[Opening RAW DATA section]

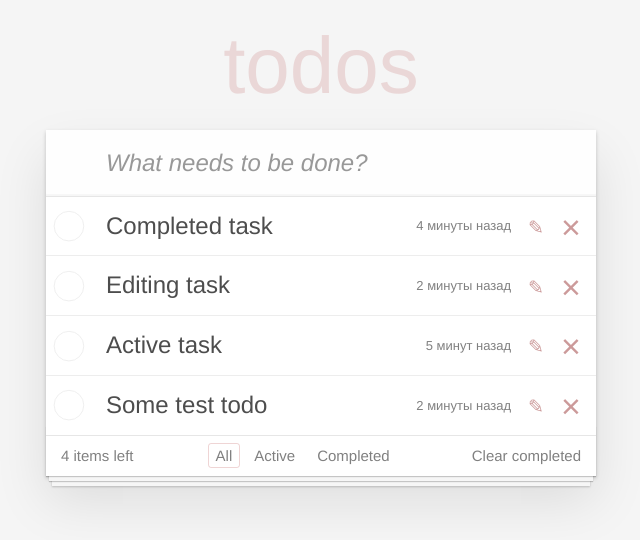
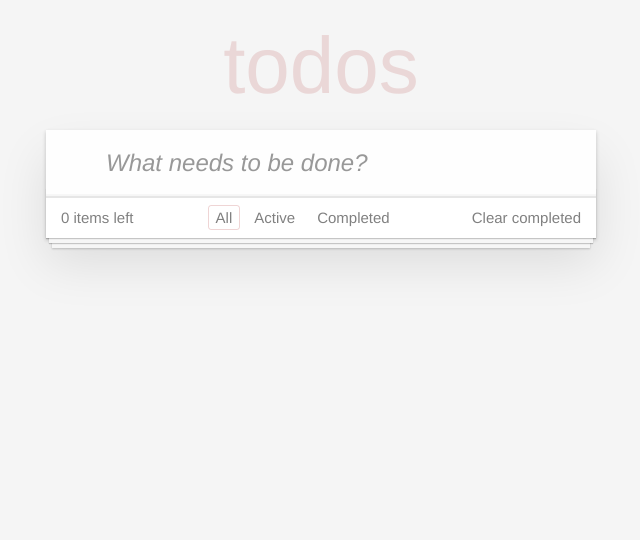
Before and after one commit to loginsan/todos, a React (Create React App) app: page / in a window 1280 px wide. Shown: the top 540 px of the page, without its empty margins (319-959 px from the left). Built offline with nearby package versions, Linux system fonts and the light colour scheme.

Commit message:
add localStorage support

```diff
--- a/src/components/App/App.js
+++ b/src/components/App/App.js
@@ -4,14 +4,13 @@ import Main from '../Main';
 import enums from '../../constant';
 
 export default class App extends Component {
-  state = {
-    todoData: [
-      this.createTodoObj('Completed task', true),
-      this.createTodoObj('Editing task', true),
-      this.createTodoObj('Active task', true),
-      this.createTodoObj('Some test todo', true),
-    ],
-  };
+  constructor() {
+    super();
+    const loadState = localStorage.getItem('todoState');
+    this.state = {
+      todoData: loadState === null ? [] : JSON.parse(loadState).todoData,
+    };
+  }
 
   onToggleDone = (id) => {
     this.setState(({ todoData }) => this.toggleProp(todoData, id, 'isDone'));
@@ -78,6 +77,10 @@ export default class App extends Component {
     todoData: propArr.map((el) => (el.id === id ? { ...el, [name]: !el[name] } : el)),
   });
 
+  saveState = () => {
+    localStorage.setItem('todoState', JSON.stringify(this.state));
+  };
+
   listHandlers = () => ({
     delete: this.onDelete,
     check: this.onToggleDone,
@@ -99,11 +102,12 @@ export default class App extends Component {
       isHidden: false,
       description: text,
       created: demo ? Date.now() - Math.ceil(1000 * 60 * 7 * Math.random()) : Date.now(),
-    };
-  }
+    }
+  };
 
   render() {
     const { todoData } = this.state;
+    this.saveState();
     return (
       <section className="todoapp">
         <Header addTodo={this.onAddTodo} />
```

[Closing RAW DATA section]

(TASK DESCRIPTION)
Whenever the word "components" occurs in a line of the listing above, return that line.

(TASK RESPONSE)
--- a/src/components/App/App.js
+++ b/src/components/App/App.js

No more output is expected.